Treitel’s lawyer father had had an office in Berlin’s Unter den Linden, and Kurt had ‘good memories of family life’ as ‘reasonably orthodox’ Jews. His first school, however, was non-Jewish, and at fourteen he attended the American School, keeping up his English. Too old to attend school in Britain, his first job was gardening in Golders Green cemetery for £2.00 per week; his father became a store keeper. Neither parent spoke English, hence found life difficult.
Considered a young adult and a political risk as a German alien (albeit a Jewish one), the interviewee was summoned to the local police station in July 1940, from whence he was subsequently interned first in Kempton Park where he slept in the stables and volunteered to work in the kitchen to gain additional food, then in Hutchinson Camp on the Isle of Man. Some forty men crowded into the former boarding house where he shared a room with two adults and another young boy ‒ sharing a bed with him owing to the acute shortage. Each house had its own internee cook, with special Kosher food provided on Jewish holidays – a Dr Schoenberg visited from Liverpool to ensure that it was. Apart from the fear of a Nazi invasion of Britain (heightened due to the number of Jews imprisoned together), Kurt ‘did not feel too bad.’ ‘The Manx people were friendly’, and his work was collecting books for the library – though he did not care for either the library or the education widely on offer from erudite internees. Whilst his uncle was interned until spring 1941, Kurt was released in November 1940 on condition that he emigrated to the USA as originally planned; however, visa problems and the war ultimately prevented this.

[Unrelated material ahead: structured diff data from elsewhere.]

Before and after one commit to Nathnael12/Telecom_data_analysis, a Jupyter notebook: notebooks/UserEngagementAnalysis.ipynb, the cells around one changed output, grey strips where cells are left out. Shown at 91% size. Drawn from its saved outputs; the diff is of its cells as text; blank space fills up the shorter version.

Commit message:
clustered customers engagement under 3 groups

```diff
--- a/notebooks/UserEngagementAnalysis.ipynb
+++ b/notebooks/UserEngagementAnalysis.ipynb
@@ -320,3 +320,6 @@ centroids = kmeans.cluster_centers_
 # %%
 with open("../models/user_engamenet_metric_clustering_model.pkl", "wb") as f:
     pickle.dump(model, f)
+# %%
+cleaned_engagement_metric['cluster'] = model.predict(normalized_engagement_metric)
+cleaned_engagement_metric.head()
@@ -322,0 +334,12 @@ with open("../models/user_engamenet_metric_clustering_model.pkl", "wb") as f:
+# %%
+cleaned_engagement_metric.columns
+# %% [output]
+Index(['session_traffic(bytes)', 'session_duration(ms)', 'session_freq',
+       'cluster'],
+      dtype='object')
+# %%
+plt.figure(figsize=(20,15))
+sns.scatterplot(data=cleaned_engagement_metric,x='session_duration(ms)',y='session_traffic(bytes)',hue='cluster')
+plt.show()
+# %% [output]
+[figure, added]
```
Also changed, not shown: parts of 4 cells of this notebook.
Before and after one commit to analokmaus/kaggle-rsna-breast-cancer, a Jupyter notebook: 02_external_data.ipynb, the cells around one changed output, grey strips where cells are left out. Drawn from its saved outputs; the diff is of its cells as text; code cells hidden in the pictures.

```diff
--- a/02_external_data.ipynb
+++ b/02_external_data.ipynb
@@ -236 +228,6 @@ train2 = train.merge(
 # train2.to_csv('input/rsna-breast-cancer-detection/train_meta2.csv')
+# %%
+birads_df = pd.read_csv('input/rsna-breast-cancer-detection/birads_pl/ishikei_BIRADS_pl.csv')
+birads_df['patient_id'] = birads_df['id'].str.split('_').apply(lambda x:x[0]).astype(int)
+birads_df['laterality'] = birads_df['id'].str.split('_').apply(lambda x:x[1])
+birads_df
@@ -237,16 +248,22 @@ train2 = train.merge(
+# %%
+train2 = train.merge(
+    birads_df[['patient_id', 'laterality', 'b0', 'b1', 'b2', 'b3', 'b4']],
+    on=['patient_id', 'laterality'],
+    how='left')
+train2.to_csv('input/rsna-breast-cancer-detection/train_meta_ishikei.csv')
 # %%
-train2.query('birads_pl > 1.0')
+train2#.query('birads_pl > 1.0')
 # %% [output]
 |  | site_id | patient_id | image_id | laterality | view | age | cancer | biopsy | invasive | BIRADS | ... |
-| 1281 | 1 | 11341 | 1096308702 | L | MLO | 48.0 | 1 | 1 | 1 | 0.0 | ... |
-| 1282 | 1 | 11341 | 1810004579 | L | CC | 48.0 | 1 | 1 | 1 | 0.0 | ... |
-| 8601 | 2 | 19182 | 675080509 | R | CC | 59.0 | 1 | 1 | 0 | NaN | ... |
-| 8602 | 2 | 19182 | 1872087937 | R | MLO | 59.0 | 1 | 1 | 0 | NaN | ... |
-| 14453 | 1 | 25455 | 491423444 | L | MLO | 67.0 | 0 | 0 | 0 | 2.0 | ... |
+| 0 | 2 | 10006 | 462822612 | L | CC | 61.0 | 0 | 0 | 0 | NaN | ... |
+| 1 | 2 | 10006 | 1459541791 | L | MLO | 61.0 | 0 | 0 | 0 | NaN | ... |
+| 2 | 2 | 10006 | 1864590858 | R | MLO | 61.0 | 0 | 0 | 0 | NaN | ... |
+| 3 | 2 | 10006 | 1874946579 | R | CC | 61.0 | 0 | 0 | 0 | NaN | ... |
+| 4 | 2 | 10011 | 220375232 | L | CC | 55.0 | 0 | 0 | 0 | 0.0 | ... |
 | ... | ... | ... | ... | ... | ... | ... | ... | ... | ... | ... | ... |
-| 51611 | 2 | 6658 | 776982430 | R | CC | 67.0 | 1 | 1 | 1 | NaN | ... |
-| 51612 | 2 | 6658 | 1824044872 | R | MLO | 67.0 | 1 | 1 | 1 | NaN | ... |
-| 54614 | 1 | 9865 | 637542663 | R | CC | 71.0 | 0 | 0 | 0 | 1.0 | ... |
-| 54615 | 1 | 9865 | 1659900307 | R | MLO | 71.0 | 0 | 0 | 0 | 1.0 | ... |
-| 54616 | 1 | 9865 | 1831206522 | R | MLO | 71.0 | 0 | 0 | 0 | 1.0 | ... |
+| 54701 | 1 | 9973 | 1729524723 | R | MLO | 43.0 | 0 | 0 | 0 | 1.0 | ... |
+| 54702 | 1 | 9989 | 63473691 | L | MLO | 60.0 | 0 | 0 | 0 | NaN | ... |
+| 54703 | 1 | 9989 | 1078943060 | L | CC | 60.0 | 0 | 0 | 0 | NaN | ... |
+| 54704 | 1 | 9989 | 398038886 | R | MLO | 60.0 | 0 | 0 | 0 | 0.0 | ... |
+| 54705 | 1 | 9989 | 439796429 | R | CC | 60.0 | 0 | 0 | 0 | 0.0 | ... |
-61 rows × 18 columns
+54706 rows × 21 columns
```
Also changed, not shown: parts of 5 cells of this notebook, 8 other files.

The interviewee subsequently spent five years tailoring in London’s West End, which he did not particularly like, ‘but it was a job.’ In 1955, he married Renata Elgin, also Jewish and from Berlin. No longer able to work in Germany, her civil engineer father had responded to an advertisement in The Daily Telegraph Continental edition, and brought his family to Britain in 1936. A rich uncle paid for other family members to flee to Shanghai then Australia, while an aunt went to Israel. Kurt Treitel did not want to return to Germany in 1945 nor to live in Israel, and proudly gained British citizenship in the early 1950s. Renata became a Chartered Accountant, and urged Kurt to complete his studies. He became an Articled Clerk with Primhak Solicitors in 1958, and ultimately a Treasury Solicitor.
Nevertheless, Treitel maintained that English Jewry had not helped his family, though it later helped his brother Sir Guenter Treitel, QC, Emeritus Vinerian Professor of English Law at All Souls, Oxford. Kurt joined the AJR with his father in 1940, while Renata joined the AJR and the Holocaust Survival Centre, Church Road, Hendon, where she has attended life-stories classes but has not published anything. Kurt and Renate moved to Dunstan Road in 1958 but were told at that point they could not join Dunstan Road synagogue as it did not accept German Jews. Consequently they became members of Munks shul (also known as the Golders Green Beth Hamedresh). Kurt and Renate only became members of Dunstan Road shul in the 1980s when Renate started having difficulty walking so far to shul.
Kurt ‘did not lose’ many relatives: an uncle spent eight weeks in Sachsenhausen pre-war but was released and fled to Chile, others went to Israel; extended family members ‘left or were kicked out.’ Treitel has ‘got over’ his war-time experiences and their ramifications, but his advice if similar circumstances ever arose, was ‘Get out before you are kicked out.’